▶ _Your objective_:
Which lines in the listing below contain "section"? Copy each of them.
=== Begin Enclosure ===
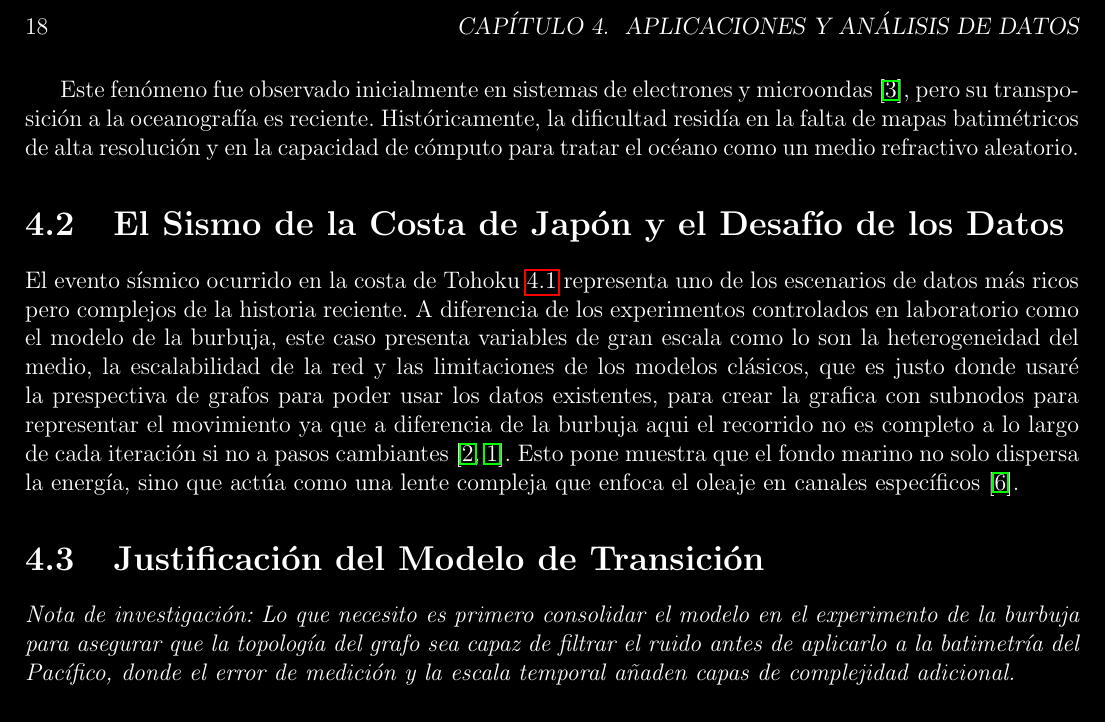
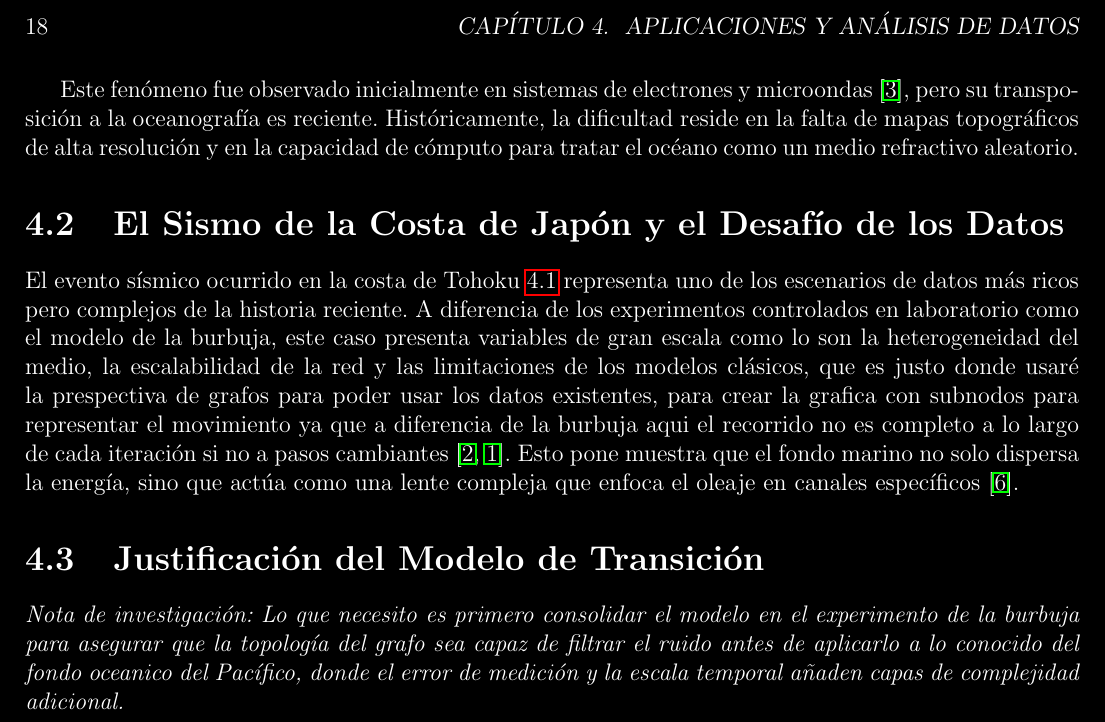
Before and after one commit to kr-yptonita/Flujo-Ramificado, a LaTeX book (LaTeX/main.tex, which reads LaTeX/Capitulo_4/capitulo4.tex): part of page 18 of 22, cut so that both start at the same text. Compiled offline with pdfLaTeX.

Commit message:
Añadidos para el re

```diff
--- a/LaTeX/Capitulo_4/capitulo4.tex
+++ b/LaTeX/Capitulo_4/capitulo4.tex
@@ -18,7 +18,7 @@ En este caso la implementación más interesante es sobre el caso del oleaje en
 
 El estudio de la propagación de ondas en el océano ha estado dominado históricamente por modelos de difracción y refracción lineal. Durante décadas, se asumió que las variaciones en la intensidad del oleaje a grandes distancias se debían principalmente a la disipación geométrica, sin embargo se encontraron anomalías donde zonas donde la energía se concentraba de forma inesperada, creando ``ramas'' de alta amplitud que desafiaban las predicciones estocásticas simples \cite{degueldre2016random}.
 
-Este fenómeno fue observado inicialmente en sistemas de electrones y microondas \cite{heller2023}, pero su transposición a la oceanografía es reciente. Históricamente, la dificultad residía en la falta de mapas batimétricos de alta resolución y en la capacidad de cómputo para tratar el océano como un medio refractivo aleatorio.
+Este fenómeno fue observado inicialmente en sistemas de electrones y microondas \cite{heller2023}, pero su transposición a la oceanografía es reciente. Históricamente, la dificultad reside en la falta de mapas topográficos de alta resolución y en la capacidad de cómputo para tratar el océano como un medio refractivo aleatorio.
 
 
 \section{El Sismo de la Costa de Japón y el Desafío de los Datos}
@@ -28,4 +28,4 @@ El evento sísmico ocurrido en la costa de Tohoku \ref{Epicentro} representa uno
 
 \section{Justificación del Modelo de Transición}
 
-\textit{Nota de investigación: Lo que necesito es primero consolidar el modelo en el experimento de la burbuja para asegurar que la topología del grafo sea capaz de filtrar el ruido antes de aplicarlo a la batimetría del Pacífico, donde el error de medición y la escala temporal añaden capas de complejidad adicional.}
+\textit{Nota de investigación: Lo que necesito es primero consolidar el modelo en el experimento de la burbuja para asegurar que la topología del grafo sea capaz de filtrar el ruido antes de aplicarlo a lo conocido del fondo oceanico del Pacífico, donde el error de medición y la escala temporal añaden capas de complejidad adicional.}
```
Also changed, not shown: Modelo/README.md (added), 1 other file.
=== End Enclosure ===
▶ _Solution to this problem_:
 \section{El Sismo de la Costa de Japón y el Desafío de los Datos}
 \section{Justificación del Modelo de Transición}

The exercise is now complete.